## WHAT TO PRODUCE:
Below are some entries. Copy each line that holds the string "Lease".

[EXTRACTED INFORMATION — start]

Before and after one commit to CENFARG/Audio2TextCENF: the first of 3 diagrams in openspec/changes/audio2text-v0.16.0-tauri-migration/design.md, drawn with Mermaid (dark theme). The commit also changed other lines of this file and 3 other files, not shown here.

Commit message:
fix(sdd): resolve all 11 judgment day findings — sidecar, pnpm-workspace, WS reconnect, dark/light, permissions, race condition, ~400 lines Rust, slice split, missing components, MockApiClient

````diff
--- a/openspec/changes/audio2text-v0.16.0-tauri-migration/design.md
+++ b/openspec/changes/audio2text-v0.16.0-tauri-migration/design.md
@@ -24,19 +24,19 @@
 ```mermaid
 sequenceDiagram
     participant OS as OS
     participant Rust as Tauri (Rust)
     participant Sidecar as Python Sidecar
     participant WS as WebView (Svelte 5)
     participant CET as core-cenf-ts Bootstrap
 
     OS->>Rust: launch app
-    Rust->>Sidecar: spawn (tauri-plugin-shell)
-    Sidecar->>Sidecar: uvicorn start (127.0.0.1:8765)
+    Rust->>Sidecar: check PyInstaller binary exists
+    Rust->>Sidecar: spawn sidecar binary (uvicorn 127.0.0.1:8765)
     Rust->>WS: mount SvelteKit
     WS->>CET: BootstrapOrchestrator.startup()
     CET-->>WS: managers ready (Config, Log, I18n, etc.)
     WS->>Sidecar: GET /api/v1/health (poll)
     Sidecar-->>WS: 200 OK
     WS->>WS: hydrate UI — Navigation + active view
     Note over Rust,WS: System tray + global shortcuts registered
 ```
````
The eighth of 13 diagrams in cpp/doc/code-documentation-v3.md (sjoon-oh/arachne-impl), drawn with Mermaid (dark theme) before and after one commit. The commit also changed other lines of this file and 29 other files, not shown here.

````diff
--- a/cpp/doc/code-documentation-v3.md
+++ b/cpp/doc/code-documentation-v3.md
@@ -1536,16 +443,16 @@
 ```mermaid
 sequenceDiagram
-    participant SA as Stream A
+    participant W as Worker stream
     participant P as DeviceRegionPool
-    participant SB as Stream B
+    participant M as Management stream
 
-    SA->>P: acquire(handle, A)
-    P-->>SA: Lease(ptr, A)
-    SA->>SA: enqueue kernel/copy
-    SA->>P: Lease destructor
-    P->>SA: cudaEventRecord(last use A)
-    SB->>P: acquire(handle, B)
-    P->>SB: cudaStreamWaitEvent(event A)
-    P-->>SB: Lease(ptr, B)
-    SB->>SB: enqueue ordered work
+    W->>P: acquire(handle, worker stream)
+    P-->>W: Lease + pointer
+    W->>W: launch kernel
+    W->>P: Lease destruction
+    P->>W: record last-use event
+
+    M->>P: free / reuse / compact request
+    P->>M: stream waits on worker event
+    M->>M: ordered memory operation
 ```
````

[EXTRACTED INFORMATION — finish]

## RESULT:
-    P-->>SA: Lease(ptr, A)
-    SA->>P: Lease destructor
-    P-->>SB: Lease(ptr, B)
+    P-->>W: Lease + pointer
+    W->>P: Lease destruction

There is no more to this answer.